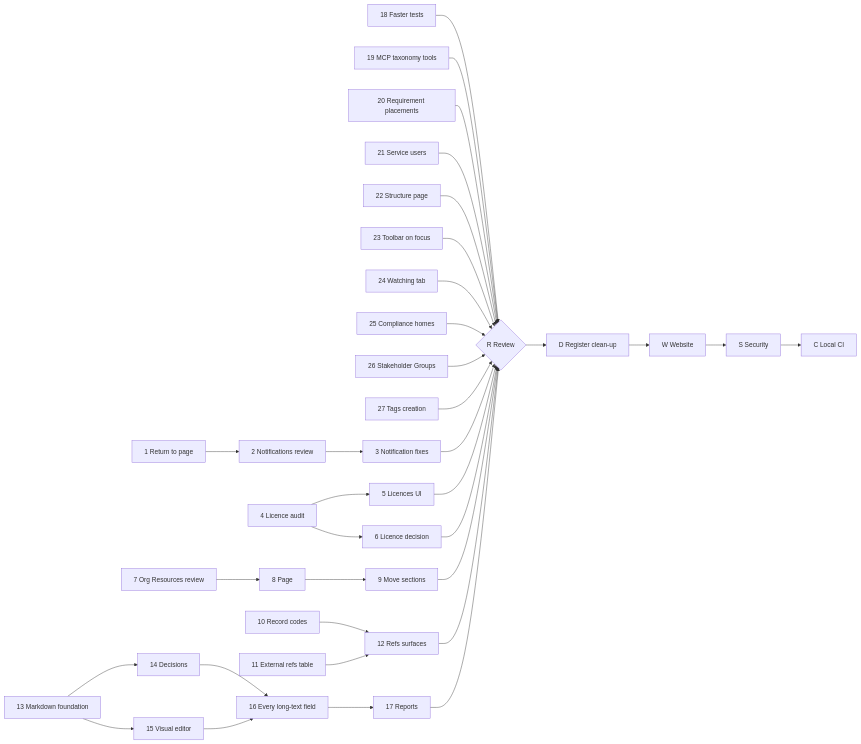
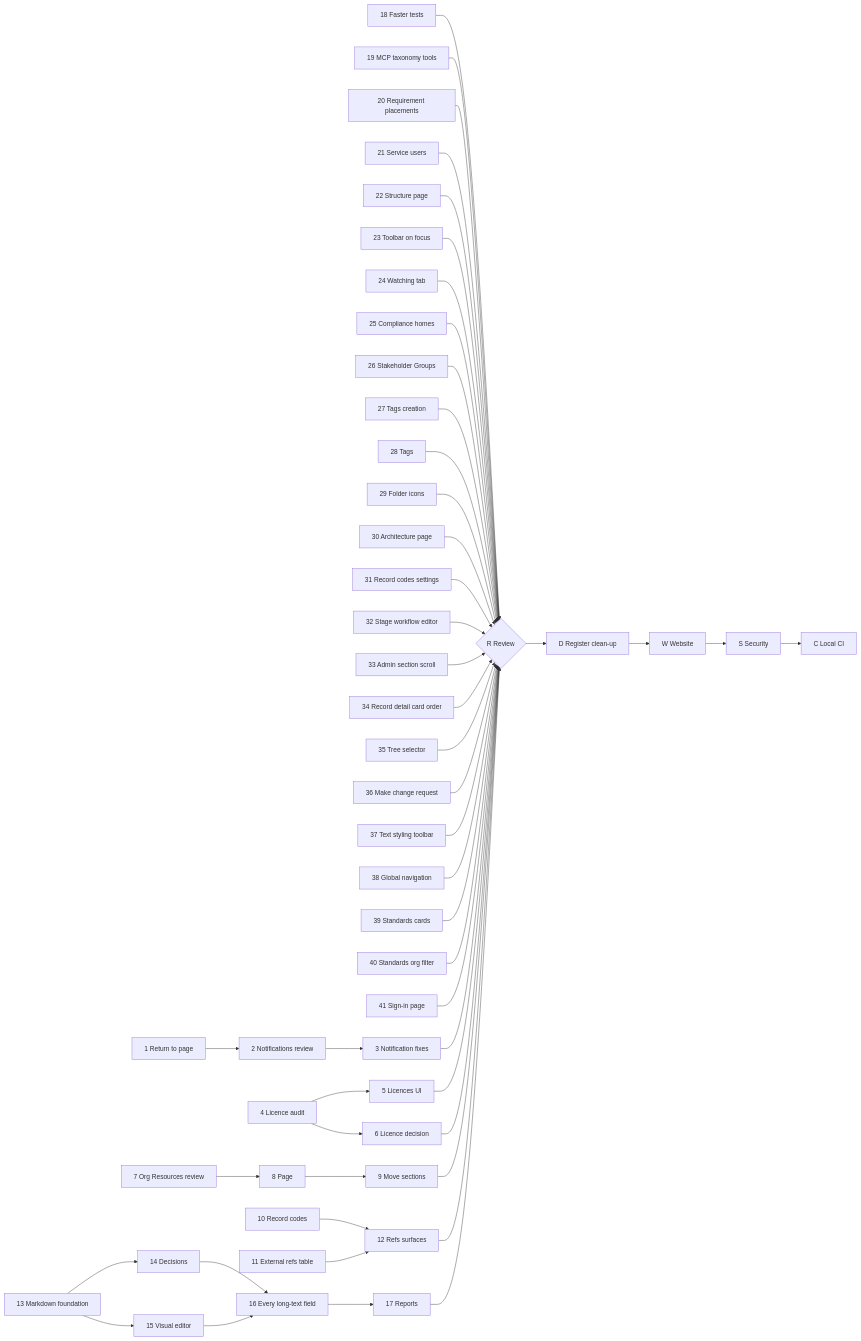
Before and after one commit to ballardr/reqtrackmanager: the diagram in docs/plans/platform-review-2026-11-19-plan.md, drawn with Mermaid. The commit also changed other lines of this file and 10 other files, not shown here.

````diff
--- a/docs/plans/platform-review-2026-11-19-plan.md
+++ b/docs/plans/platform-review-2026-11-19-plan.md
@@ -46,32 +60,46 @@
 ```mermaid
 flowchart LR
     P1["1 Return to page"] --> P2["2 Notifications review"]
     P2 --> P3["3 Notification fixes"]
     P4["4 Licence audit"] --> P5["5 Licences UI"]
     P4 --> P6["6 Licence decision"]
     P7["7 Org Resources review"] --> P8["8 Page"] --> P9["9 Move sections"]
     P10["10 Record codes"] --> P12["12 Refs surfaces"]
     P11["11 External refs table"] --> P12
     P13["13 Markdown foundation"] --> P14["14 Decisions"]
     P13 --> P15["15 Visual editor"]
     P14 --> P16["16 Every long-text field"]
     P15 --> P16
     P16 --> P17["17 Reports"]
     P18["18 Faster tests"] --> R
     P19["19 MCP taxonomy tools"] --> R
     P20["20 Requirement placements"] --> R
     P21["21 Service users"] --> R
     P22["22 Structure page"] --> R
     P23["23 Toolbar on focus"] --> R
     P24["24 Watching tab"] --> R
     P25["25 Compliance homes"] --> R
     P26["26 Stakeholder Groups"] --> R
     P27["27 Tags creation"] --> R
+    P28["28 Tags"] --> R
+    P29["29 Folder icons"] --> R
+    P30["30 Architecture page"] --> R
+    P31["31 Record codes settings"] --> R
+    P32["32 Stage workflow editor"] --> R
+    P33["33 Admin section scroll"] --> R
+    P34["34 Record detail card order"] --> R
+    P35["35 Tree selector"] --> R
+    P36["36 Make change request"] --> R
+    P37["37 Text styling toolbar"] --> R
+    P38["38 Global navigation"] --> R
+    P39["39 Standards cards"] --> R
+    P40["40 Standards org filter"] --> R
+    P41["41 Sign-in page"] --> R
     P3 --> R{"R Review"}
     P5 --> R
     P6 --> R
     P9 --> R
     P12 --> R
     P17 --> R
     R --> D["D Register clean-up"] --> W["W Website"] --> S["S Security"] --> C["C Local CI"]
 ```
````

INSTRUCTIONS TO FOLLOW:
Without the pictures, repeat every record above exactly as written.

ANSWER TO THE PROBLEM:
Before and after one commit to ballardr/reqtrackmanager: the diagram in docs/plans/platform-review-2026-11-19-plan.md, drawn with Mermaid. The commit also changed other lines of this file and 10 other files, not shown here.

````diff
--- a/docs/plans/platform-review-2026-11-19-plan.md
+++ b/docs/plans/platform-review-2026-11-19-plan.md
@@ -46,32 +60,46 @@
 ```mermaid
 flowchart LR
     P1["1 Return to page"] --> P2["2 Notifications review"]
     P2 --> P3["3 Notification fixes"]
     P4["4 Licence audit"] --> P5["5 Licences UI"]
     P4 --> P6["6 Licence decision"]
     P7["7 Org Resources review"] --> P8["8 Page"] --> P9["9 Move sections"]
     P10["10 Record codes"] --> P12["12 Refs surfaces"]
     P11["11 External refs table"] --> P12
     P13["13 Markdown foundation"] --> P14["14 Decisions"]
     P13 --> P15["15 Visual editor"]
     P14 --> P16["16 Every long-text field"]
     P15 --> P16
     P16 --> P17["17 Reports"]
     P18["18 Faster tests"] --> R
     P19["19 MCP taxonomy tools"] --> R
     P20["20 Requirement placements"] --> R
     P21["21 Service users"] --> R
     P22["22 Structure page"] --> R
     P23["23 Toolbar on focus"] --> R
     P24["24 Watching tab"] --> R
     P25["25 Compliance homes"] --> R
     P26["26 Stakeholder Groups"] --> R
     P27["27 Tags creation"] --> R
+    P28["28 Tags"] --> R
+    P29["29 Folder icons"] --> R
+    P30["30 Architecture page"] --> R
+    P31["31 Record codes settings"] --> R
+    P32["32 Stage workflow editor"] --> R
+    P33["33 Admin section scroll"] --> R
+    P34["34 Record detail card order"] --> R
+    P35["35 Tree selector"] --> R
+    P36["36 Make change request"] --> R
+    P37["37 Text styling toolbar"] --> R
+    P38["38 Global navigation"] --> R
+    P39["39 Standards cards"] --> R
+    P40["40 Standards org filter"] --> R
+    P41["41 Sign-in page"] --> R
     P3 --> R{"R Review"}
     P5 --> R
     P6 --> R
     P9 --> R
     P12 --> R
     P17 --> R
     R --> D["D Register clean-up"] --> W["W Website"] --> S["S Security"] --> C["C Local CI"]
 ```
````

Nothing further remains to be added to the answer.